The assistant superintendent outlined a “domino effect” stemming from the marquee portion of the bond project — tearing down the nearly 50-year-old swimming pool at the high school to make way for a new one. She said the new pool would result in new lockers rooms for the Fitness Center, a new home for the band program, a move for the choir to a more spacious room, expansion of the wood shop and opening up space for the Computer Aided Design (CAD) program.
“We are looking at this project as not just for an athletic pool, but a community pool for everybody,” she maintained.
Velie said district residents will be able to use the facility and all students can be taught swimming lessons in an area loaded with lakes. Furthermore, this is a chance to restart the lifeguarding program for high school students.

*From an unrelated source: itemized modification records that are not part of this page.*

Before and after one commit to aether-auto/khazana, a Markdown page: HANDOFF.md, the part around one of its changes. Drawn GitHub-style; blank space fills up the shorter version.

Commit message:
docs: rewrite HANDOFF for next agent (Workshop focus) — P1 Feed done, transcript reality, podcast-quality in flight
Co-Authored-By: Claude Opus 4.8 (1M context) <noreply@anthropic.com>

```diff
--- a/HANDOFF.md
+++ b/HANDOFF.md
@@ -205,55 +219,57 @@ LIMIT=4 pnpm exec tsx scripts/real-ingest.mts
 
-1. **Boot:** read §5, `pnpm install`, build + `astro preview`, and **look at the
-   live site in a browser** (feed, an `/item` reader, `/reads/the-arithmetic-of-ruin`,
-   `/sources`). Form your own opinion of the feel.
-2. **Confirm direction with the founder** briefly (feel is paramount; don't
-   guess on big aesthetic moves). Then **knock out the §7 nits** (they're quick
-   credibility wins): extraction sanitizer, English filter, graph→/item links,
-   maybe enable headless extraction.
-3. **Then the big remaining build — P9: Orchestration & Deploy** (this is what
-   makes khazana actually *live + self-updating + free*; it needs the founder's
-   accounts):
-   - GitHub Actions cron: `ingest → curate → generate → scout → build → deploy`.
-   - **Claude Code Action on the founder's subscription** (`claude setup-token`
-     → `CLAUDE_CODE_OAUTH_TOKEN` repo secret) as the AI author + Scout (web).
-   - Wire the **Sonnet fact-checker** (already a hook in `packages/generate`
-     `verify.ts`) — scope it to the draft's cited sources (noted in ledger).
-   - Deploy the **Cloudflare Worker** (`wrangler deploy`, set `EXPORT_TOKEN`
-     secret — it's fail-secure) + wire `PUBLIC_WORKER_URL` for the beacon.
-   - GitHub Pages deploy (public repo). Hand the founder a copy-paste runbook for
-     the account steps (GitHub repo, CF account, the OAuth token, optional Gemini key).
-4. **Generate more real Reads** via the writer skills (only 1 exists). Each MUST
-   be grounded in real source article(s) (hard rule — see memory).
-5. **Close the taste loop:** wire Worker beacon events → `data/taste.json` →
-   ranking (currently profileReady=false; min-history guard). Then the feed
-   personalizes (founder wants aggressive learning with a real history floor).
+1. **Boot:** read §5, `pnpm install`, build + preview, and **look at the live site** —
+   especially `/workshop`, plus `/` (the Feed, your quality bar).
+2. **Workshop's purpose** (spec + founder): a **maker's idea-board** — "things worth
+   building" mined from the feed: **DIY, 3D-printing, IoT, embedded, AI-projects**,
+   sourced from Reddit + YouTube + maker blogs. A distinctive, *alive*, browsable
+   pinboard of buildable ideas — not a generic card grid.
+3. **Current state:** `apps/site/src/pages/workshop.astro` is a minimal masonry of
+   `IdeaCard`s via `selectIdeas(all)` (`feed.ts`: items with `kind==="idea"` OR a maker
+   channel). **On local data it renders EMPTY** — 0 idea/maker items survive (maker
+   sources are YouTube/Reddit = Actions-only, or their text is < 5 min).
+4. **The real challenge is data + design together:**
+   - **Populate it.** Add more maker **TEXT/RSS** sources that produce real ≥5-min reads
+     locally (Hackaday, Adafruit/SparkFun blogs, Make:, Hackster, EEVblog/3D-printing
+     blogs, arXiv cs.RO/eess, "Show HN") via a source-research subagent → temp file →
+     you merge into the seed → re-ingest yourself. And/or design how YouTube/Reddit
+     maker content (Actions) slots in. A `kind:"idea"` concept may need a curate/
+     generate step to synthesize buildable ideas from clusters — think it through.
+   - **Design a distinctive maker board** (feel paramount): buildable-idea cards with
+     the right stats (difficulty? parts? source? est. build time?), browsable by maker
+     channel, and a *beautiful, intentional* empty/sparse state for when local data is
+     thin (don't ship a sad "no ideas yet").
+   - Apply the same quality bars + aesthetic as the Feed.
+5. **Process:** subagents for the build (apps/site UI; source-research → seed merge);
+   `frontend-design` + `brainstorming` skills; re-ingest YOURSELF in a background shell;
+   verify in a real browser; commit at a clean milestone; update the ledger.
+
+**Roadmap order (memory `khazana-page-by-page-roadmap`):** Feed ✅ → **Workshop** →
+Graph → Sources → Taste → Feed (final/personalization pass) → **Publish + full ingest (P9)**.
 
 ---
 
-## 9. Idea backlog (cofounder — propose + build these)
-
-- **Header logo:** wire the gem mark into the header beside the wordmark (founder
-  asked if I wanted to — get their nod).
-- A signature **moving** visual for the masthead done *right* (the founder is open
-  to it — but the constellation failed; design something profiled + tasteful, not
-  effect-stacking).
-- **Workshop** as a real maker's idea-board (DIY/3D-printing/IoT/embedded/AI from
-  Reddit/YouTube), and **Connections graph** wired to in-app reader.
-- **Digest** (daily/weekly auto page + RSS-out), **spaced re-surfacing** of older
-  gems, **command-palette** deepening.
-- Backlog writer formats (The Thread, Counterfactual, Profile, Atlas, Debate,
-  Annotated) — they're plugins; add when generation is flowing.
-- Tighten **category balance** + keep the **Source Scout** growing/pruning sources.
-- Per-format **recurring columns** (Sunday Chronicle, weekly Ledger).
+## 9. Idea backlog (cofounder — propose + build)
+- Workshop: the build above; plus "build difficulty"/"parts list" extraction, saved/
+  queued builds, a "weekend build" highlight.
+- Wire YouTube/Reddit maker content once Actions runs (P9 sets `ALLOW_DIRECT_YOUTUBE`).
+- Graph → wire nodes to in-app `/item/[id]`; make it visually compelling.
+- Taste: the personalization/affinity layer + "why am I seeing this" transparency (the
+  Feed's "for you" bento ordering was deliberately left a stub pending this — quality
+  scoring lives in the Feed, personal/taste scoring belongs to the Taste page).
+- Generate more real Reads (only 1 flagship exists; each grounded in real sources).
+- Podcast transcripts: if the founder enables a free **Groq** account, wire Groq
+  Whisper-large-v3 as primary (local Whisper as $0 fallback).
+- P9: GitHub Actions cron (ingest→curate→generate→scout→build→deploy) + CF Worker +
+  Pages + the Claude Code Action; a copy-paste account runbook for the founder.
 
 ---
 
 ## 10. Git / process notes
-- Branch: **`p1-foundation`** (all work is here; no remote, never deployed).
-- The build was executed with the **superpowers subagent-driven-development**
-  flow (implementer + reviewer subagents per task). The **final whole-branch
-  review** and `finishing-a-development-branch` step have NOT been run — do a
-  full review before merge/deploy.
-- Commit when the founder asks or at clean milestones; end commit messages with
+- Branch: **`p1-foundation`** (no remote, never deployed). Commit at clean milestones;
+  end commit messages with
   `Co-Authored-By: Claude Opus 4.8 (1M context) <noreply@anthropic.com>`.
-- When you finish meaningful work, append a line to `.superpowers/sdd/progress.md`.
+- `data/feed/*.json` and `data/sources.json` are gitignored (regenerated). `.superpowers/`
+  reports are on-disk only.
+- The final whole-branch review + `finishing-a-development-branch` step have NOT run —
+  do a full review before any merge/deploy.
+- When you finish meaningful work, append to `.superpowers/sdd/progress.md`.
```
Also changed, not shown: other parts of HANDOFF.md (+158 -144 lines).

“Every student in Wayland schools will be touched by this bond program,” she insisted.
Joining the party were representatives from architects Tower Pinkster and Triangle Construction, who have been involved in Wayland schools’ building projects in the past.
Supt. Dr. Christina Hinds noted the election will be Aug. 2, but perhaps a better date to remember is June 23, the first day absentee ballots will be available, She explained that many local residents might be out of town in the first week of August, so absentee voting could ensure they vote regardless.
Steve Hoeksema of Tower Pinkster said, “Apathy is the biggest thing we struggle against. The ‘no’ voters will always show up.”
If the bond passes, work will begin immediately in the summer on repairs and renovations at Dorr, Steeby, Baker and Pine Street elementary schools, as well as a new roof at the middle school. Design work for the new pool also would begin this summer and plans are in place to add parking space at the high school near the pool.
Jeff Koon, who has taken on chairmanship of the Citizens’ Yes Committee, exhorted all in attendance to be part of the campaign in getting out the vote, particularly from those in favor.